Weeks ago if you asked my son what he wanted to be when he grows up and he would have proudly exclaimed, “A pirate!” This week he has received a lesson in what it really means to be a pirate thanks to the news and some father/son discussions.
I watched the news tonight and felt joy that Captain Richard Phillips has been rescued, but the story took an interesting turn for me personally when anchor Brian Williams went on to say that the successful rescue mission was due to the training that the Navy SEALS received.
We all know that it is not an easy task to even become a Navy SEAL. Only one out of four recruits completes the initial training (which takes over 3 years). So what kind of ongoing training do these elite men receive that enables them to make such rescues?
According to Williams’ report tonight SEALS are typically on a cycle of 6-months deployment followed by 18-months training. Rinse. Repeat.
Ironically when you look at the Navy SEALS Web site their slogan is “Small Investment, Big Real-World Dividends.”

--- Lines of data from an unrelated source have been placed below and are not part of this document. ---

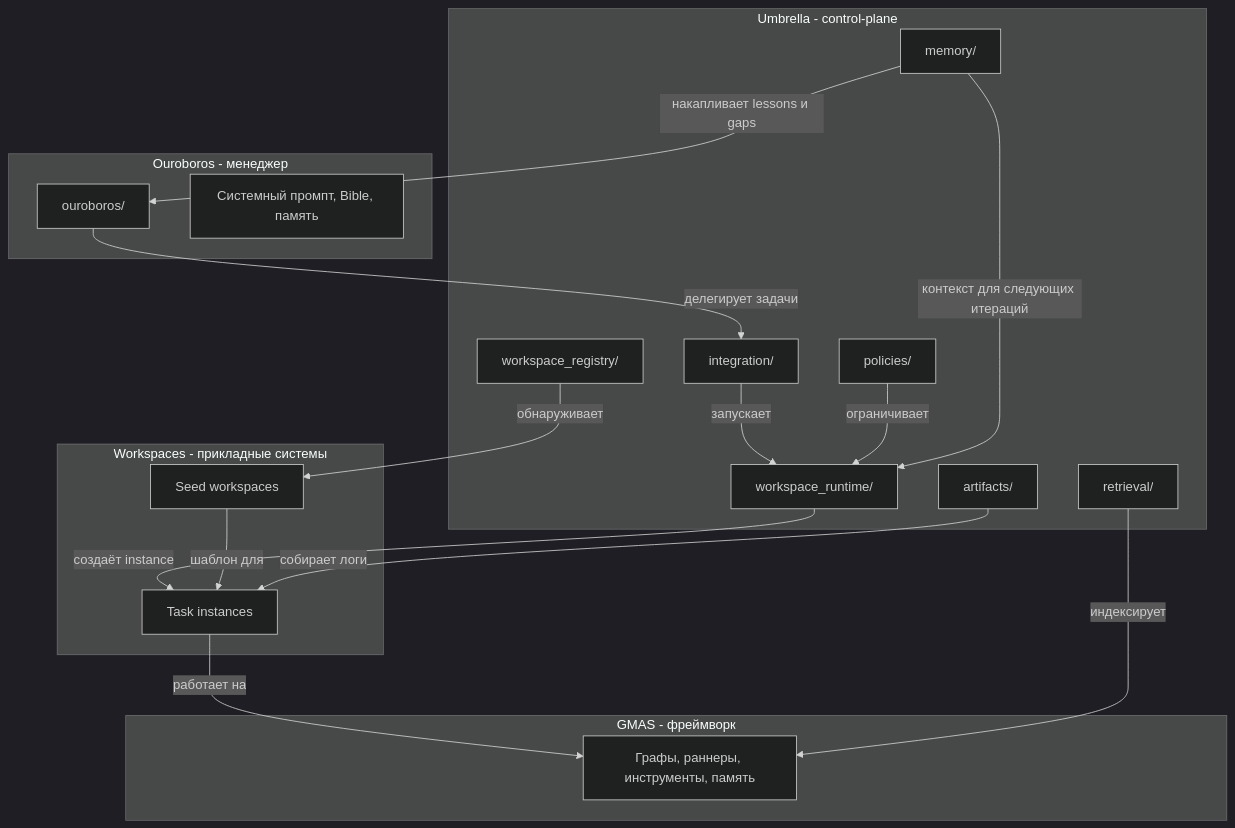
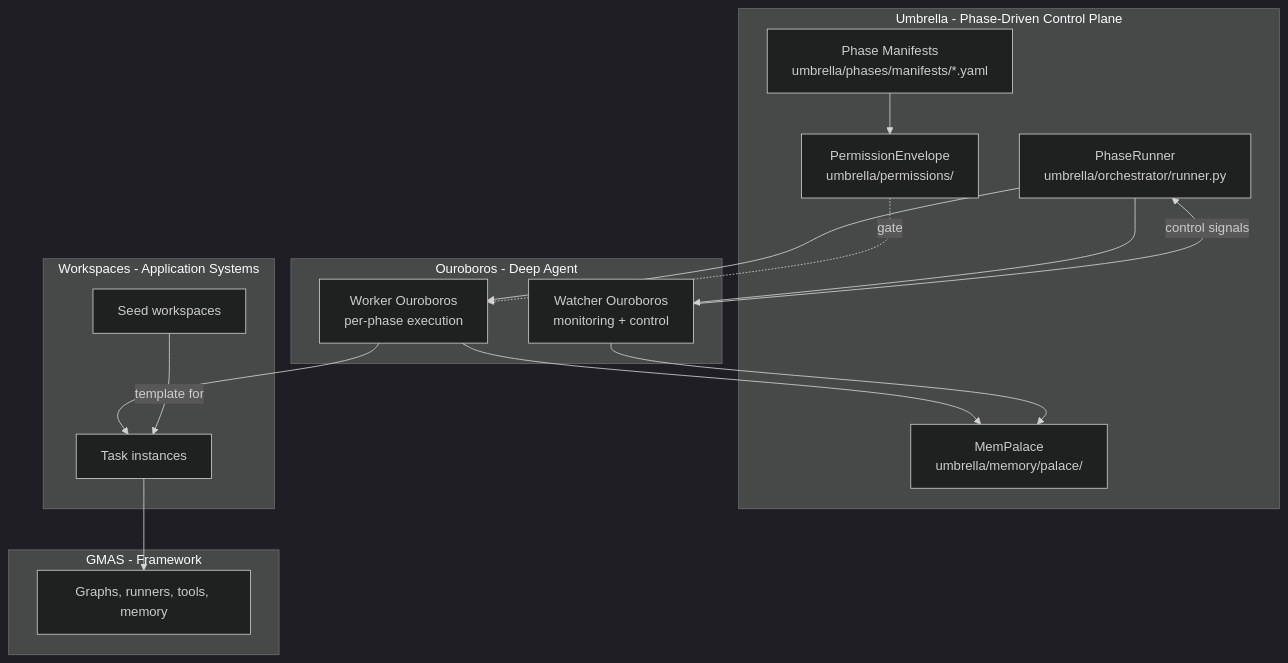
One commit to poliroika/albert7-main changed the first of 3 diagrams in docs/architecture.md. Above: the diagram before and after it, drawn with Mermaid (dark theme). The commit also changed other lines of this file and 307 other files, not shown here.

````diff
--- a/docs/architecture.md
+++ b/docs/architecture.md
@@ -9,38 +7,34 @@
 ```mermaid
 graph TB
-    subgraph layer3 [Ouroboros - менеджер]
-        OuroCore["ouroboros/"]
-        OuroPrompts["Системный промпт, Bible, память"]
+    subgraph orchestratorLayer [Umbrella - Phase-Driven Control Plane]
+        PhaseRunner["PhaseRunner<br/>umbrella/orchestrator/runner.py"]
+        Manifests["Phase Manifests<br/>umbrella/phases/manifests/*.yaml"]
+        Envelope["PermissionEnvelope<br/>umbrella/permissions/"]
+        Palace["MemPalace<br/>umbrella/memory/palace/"]
     end
 
-    subgraph umbrellaLayer [Umbrella - control-plane]
-        Policies["policies/"]
-        Registry["workspace_registry/"]
-        Runtime["workspace_runtime/"]
-        Retrieval["retrieval/"]
-        Artifacts["artifacts/"]
-        Integration["integration/"]
-        Memory["memory/"]
+    subgraph agentLayer [Ouroboros - Deep Agent]
+        Worker["Worker Ouroboros<br/>per-phase execution"]
+        Watcher["Watcher Ouroboros<br/>monitoring + control"]
     end
 
-    subgraph layer2 [Workspaces - прикладные системы]
+    subgraph workspaceLayer [Workspaces - Application Systems]
         SeedWS["Seed workspaces"]
         Instances["Task instances"]
     end
 
-    subgraph layer1 [GMAS - фреймворк]
-        GMASCore["Графы, раннеры, инструменты, память"]
+    subgraph frameworkLayer [GMAS - Framework]
+        GMASCore["Graphs, runners, tools, memory"]
     end
 
-    OuroCore -->|"делегирует задачи"| Integration
-    Integration -->|"запускает"| Runtime
-    Runtime -->|"создаёт instance"| Instances
-    Instances -->|"работает на"| GMASCore
-    SeedWS -->|"шаблон для"| Instances
-    Registry -->|"обнаруживает"| SeedWS
-    Policies -->|"ограничивает"| Runtime
-    Retrieval -->|"индексирует"| GMASCore
-    Artifacts -->|"собирает логи"| Instances
-    Memory -->|"накапливает lessons и gaps"| OuroCore
-    Memory -->|"контекст для следующих итераций"| Runtime
+    PhaseRunner --> Worker
+    PhaseRunner --> Watcher
+    Worker --> Instances
+    Instances --> GMASCore
+    SeedWS -->|"template for"| Instances
+    Manifests --> Envelope
+    Envelope -. "gate" .-> Worker
+    Worker --> Palace
+    Watcher --> Palace
+    Watcher -- "control signals" --> PhaseRunner
 ```
````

What kind of investment do we make with our training? And what kind of dividends do we see?